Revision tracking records
====

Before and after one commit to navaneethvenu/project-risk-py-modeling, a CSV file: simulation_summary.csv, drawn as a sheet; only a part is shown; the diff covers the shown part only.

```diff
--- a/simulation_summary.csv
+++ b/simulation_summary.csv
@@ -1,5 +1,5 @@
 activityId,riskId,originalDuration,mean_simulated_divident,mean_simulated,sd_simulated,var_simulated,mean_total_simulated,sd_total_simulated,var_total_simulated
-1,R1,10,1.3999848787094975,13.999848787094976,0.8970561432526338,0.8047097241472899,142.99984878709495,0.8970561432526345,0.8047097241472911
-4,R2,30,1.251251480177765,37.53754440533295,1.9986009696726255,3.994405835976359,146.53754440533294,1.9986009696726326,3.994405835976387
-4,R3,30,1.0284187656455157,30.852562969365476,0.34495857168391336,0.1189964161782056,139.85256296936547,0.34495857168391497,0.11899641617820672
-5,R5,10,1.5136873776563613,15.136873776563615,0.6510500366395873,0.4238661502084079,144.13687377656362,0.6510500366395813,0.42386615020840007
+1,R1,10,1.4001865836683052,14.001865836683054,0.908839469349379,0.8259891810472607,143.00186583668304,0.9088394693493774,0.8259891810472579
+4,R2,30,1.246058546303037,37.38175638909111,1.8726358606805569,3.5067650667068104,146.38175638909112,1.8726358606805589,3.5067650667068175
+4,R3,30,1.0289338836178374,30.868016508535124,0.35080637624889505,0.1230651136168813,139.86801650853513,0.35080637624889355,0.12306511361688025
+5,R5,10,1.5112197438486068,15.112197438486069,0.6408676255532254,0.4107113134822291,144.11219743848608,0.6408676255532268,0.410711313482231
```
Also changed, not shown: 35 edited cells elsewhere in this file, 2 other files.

====

Among the lines above, please find those with "file" and copy them.

Before and after one commit to navaneethvenu/project-risk-py-modeling, a CSV file: simulation_summary.csv, drawn as a sheet; only a part is shown; the diff covers the shown part only.
Also changed, not shown: 35 edited cells elsewhere in this file, 2 other files.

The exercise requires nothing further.